Caregiving for a loved one needs planning, teamwork
April 1, 2021 | View PDF
Question: My mom received both dosages of the SARS-CoV-2 vaccination and I recently traveled home to visit her. While there I noticed she was having trouble doing tasks she used to do with ease. Living so far away, how can I support her growing needs, yet be respectful of still wanting her independence?
Answer: Seeing a parent getting older can be a new and emotional experience and understanding that our population is generally living longer puts into sharp focus the emerging needs of older adults. By 2030 seventy million Americans will be over the age of 65, according ot the U.S. Census Bureau.
The first step is for your mother and family members to have a group discussion about preferences for her care. It’s better to understand and contemplate your mom’s choices before a crisis occurs. Fears of losing independence or control will generally stir up resistance. Holding an exchange now of options surrounding health, finances, driving capabilities or end-of-life care are uncomfortable, but best talked about in a fair manner by both parent and adult children.
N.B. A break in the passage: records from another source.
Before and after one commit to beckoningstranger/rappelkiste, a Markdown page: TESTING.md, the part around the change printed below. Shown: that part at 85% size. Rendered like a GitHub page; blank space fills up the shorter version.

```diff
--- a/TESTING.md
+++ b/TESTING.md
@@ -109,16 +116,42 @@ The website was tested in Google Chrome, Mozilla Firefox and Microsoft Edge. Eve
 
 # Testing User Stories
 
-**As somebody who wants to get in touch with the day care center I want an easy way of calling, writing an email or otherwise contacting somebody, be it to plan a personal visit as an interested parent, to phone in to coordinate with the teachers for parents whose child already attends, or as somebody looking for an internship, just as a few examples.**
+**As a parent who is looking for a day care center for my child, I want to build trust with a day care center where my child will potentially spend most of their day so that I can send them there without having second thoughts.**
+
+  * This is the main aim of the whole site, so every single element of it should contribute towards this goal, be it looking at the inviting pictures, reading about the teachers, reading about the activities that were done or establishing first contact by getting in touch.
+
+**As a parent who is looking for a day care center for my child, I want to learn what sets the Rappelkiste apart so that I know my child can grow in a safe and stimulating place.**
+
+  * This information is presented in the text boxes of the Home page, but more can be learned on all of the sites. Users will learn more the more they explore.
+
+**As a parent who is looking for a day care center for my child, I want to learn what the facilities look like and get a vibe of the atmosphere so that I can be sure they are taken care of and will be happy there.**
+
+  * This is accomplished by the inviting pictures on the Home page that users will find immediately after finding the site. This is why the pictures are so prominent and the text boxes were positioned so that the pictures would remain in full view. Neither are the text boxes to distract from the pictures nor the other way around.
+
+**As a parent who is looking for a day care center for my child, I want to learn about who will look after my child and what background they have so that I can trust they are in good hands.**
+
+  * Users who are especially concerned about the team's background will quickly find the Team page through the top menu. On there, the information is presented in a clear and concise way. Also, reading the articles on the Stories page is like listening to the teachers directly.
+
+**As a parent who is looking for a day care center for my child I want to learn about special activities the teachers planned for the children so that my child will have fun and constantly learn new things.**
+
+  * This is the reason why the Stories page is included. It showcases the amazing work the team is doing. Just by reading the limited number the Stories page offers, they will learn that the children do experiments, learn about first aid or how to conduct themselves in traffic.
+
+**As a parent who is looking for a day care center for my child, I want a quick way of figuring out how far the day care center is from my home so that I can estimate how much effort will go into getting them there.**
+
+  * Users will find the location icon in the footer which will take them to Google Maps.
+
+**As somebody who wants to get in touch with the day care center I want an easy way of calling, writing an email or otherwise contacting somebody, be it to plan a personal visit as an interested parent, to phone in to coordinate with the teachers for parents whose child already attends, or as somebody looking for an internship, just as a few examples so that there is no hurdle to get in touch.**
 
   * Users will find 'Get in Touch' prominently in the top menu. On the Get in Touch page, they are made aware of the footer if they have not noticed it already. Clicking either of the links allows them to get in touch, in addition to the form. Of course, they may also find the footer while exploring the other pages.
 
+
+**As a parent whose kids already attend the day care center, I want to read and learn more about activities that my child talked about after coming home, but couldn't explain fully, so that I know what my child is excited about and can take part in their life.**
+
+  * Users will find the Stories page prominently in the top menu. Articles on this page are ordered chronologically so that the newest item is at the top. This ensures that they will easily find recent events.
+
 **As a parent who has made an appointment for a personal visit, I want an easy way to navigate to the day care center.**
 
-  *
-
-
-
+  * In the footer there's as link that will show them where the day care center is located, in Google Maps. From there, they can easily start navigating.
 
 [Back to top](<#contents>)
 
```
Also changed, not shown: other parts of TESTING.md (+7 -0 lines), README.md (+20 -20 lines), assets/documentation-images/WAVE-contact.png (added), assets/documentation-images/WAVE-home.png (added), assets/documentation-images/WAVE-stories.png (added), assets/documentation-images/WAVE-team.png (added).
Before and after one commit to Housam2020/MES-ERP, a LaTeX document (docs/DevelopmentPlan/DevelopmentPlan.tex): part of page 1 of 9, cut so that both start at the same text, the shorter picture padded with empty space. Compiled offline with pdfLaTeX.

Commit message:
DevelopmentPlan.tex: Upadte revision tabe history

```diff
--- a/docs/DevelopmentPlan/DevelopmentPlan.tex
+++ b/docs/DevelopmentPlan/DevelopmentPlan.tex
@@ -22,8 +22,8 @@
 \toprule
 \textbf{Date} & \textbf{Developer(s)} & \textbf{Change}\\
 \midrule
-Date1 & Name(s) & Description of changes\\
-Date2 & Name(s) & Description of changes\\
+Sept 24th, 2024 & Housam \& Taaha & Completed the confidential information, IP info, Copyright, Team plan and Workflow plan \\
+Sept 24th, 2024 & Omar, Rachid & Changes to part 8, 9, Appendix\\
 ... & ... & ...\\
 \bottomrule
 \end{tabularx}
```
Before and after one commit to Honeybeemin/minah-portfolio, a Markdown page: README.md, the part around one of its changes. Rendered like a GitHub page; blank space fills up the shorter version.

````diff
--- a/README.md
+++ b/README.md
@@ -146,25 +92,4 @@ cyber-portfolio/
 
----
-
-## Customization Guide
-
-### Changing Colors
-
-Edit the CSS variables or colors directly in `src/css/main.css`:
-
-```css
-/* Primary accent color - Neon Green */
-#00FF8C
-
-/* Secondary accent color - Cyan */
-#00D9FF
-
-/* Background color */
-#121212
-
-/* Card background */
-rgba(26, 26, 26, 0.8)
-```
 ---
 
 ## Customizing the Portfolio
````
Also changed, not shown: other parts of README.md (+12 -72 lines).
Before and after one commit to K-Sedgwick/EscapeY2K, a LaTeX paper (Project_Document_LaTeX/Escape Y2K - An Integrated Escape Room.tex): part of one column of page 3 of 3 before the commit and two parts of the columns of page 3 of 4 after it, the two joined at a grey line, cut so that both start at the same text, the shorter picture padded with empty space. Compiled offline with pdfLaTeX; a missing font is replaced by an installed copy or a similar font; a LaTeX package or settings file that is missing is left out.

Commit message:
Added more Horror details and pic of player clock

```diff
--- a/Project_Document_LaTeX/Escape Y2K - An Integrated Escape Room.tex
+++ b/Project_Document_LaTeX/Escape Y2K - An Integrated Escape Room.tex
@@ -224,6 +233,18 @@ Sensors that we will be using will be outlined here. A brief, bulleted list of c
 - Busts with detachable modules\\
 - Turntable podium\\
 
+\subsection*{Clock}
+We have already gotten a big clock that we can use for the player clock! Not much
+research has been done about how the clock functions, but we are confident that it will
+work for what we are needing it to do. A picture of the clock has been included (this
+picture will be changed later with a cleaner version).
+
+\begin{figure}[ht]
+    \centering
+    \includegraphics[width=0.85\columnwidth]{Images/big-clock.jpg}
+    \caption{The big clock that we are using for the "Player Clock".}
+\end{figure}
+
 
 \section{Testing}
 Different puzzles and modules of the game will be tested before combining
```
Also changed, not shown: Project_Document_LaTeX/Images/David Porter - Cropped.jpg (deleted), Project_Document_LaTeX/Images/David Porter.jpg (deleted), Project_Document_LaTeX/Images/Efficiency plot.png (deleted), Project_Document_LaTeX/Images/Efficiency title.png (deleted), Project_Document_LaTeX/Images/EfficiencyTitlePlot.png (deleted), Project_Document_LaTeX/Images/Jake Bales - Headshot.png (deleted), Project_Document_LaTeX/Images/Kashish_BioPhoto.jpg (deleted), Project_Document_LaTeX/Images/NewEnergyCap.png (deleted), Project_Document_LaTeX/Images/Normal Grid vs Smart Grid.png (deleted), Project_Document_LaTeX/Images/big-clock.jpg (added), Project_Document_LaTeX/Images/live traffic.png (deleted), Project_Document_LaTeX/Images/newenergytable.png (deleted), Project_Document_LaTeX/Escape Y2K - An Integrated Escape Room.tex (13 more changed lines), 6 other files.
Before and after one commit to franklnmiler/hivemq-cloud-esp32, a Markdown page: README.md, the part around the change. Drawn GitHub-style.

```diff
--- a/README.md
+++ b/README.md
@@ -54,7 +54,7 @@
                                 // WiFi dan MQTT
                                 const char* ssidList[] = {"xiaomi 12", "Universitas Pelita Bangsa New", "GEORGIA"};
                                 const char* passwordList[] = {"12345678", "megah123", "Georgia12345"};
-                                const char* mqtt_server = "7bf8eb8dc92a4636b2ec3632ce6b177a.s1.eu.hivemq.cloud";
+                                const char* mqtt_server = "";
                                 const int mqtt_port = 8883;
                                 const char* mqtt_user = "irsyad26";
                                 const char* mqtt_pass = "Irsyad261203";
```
Issues considered without urgency before a crisis erupts set the foundation for a plan when action steps are required. Does your mother want to stay in her home as she ages? Now that you see she needs help, how does your mom feel about that? Would she still want to stay put or make a move to a facility that could provide more assistance? Has she planned ahead for these expenditures?
Research the options in her community such as neighbors checking in on her, in-home care, adult day programs or resources through the National Association of Area Agencies on Aging. If her living space is still safe to remain in, there are home modifications and funding opportunities available to make her place of residence better suited to meet the changing needs in preventing falls, sustaining independence and support caregiving.
By providing collaborative care for your mother, you can work toward helping her live with dignity and choice for as long as possible. With all of us joining together, we can provide the health, wellness, physical and social support needed for older Americans to live a high quality of life as they age.
Karen Casanovas is a Professional Certified Coach who oversees a private practice specializing in aging and health. She’s a Fellow with the Institute of Coaching and former member of the Anchorage Senior Citizens Advisory Commission. Contact her at firstname.lastname@example.org.